*** Begin section ***
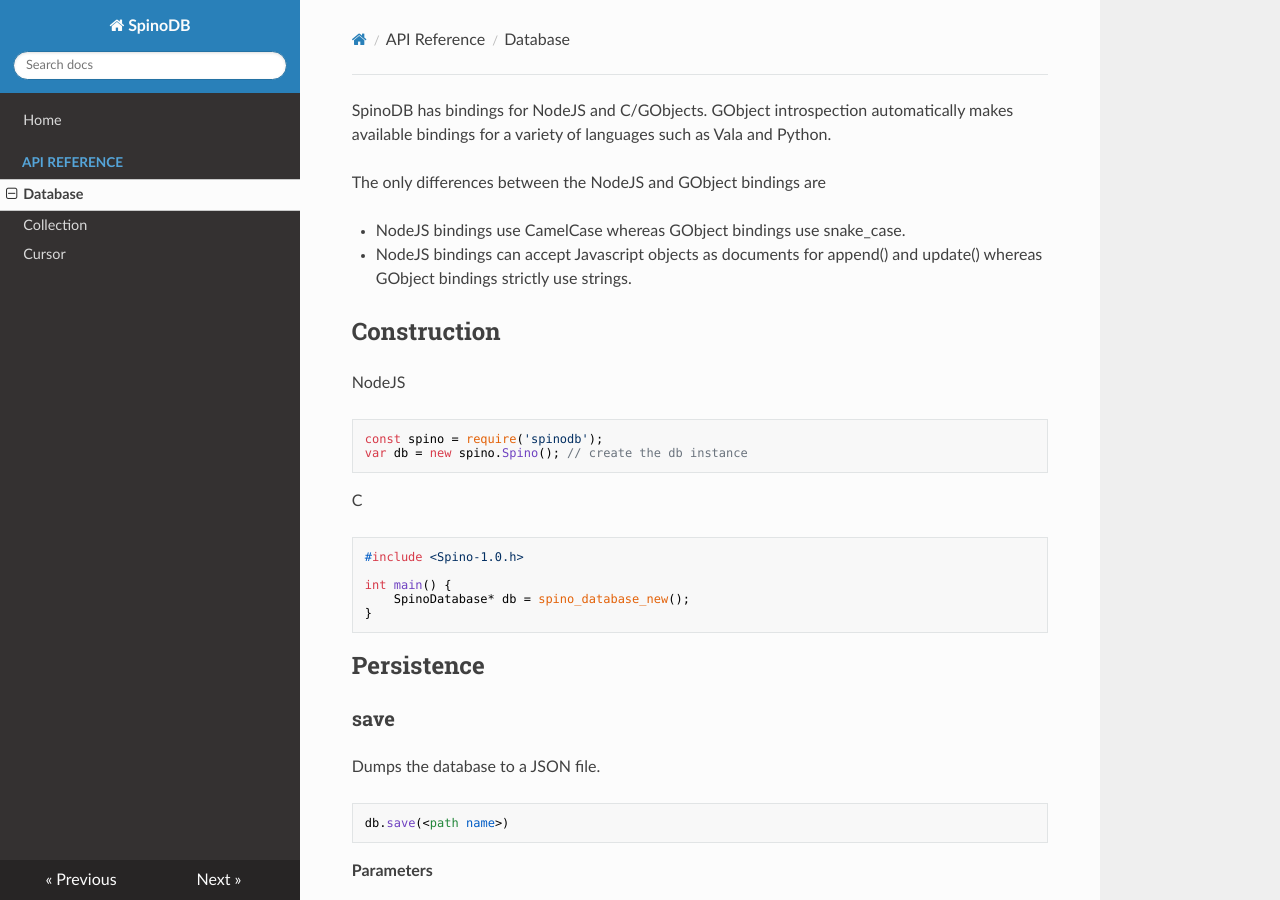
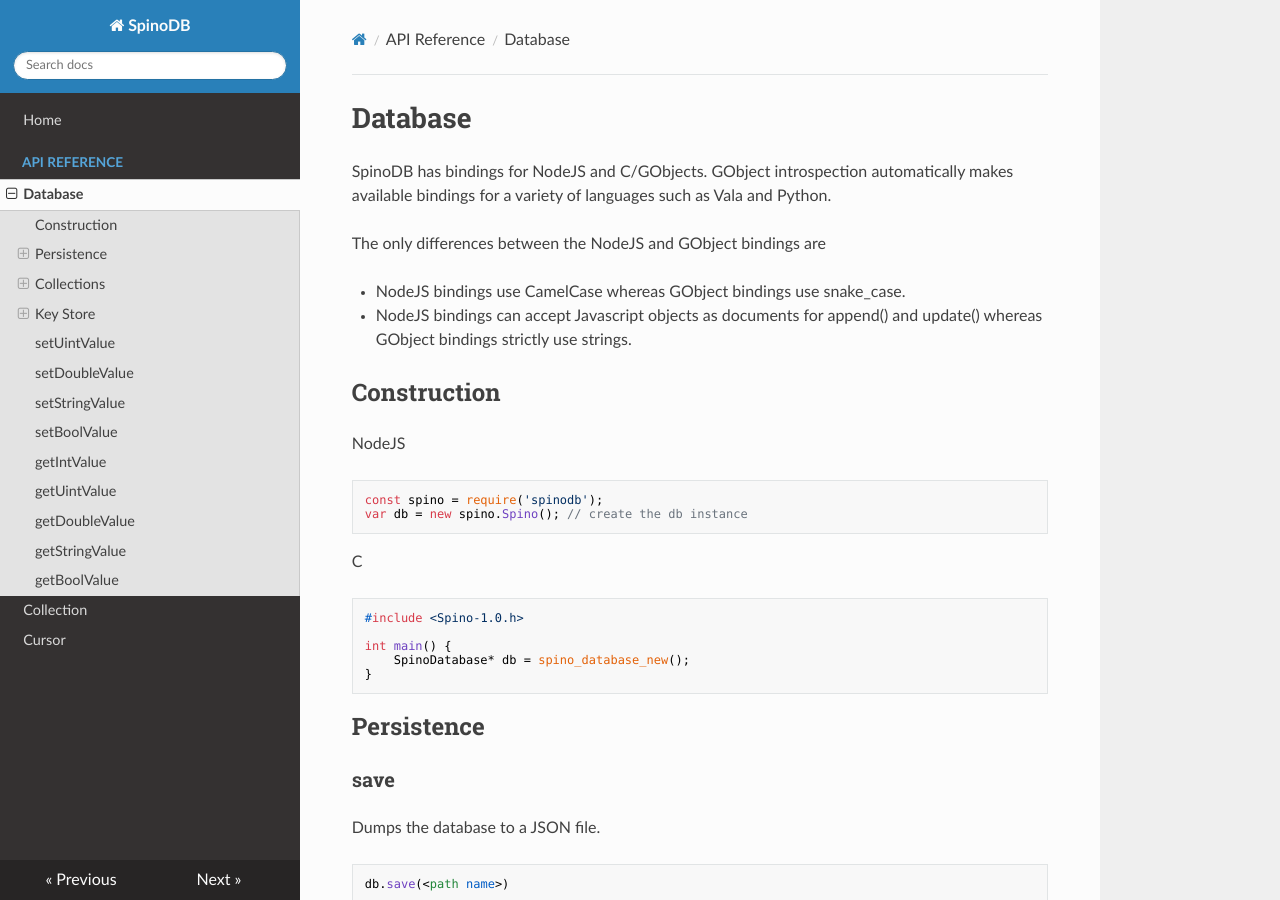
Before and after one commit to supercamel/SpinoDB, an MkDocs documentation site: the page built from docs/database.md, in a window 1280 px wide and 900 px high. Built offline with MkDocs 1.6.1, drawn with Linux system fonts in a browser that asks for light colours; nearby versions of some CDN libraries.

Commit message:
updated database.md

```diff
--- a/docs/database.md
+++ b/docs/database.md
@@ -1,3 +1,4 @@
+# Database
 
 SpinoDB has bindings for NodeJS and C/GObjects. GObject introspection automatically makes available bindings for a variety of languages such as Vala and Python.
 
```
*** End section ***
#### Exercise brief:
What is needed is the whole listing again, set down exactly, without its pictures.

#### Solution to the exercise:
Before and after one commit to supercamel/SpinoDB, an MkDocs documentation site: the page built from docs/database.md, in a window 1280 px wide and 900 px high. Built offline with MkDocs 1.6.1, drawn with Linux system fonts in a browser that asks for light colours; nearby versions of some CDN libraries.

Commit message:
updated database.md

```diff
--- a/docs/database.md
+++ b/docs/database.md
@@ -1,3 +1,4 @@
+# Database
 
 SpinoDB has bindings for NodeJS and C/GObjects. GObject introspection automatically makes available bindings for a variety of languages such as Vala and Python.
 
```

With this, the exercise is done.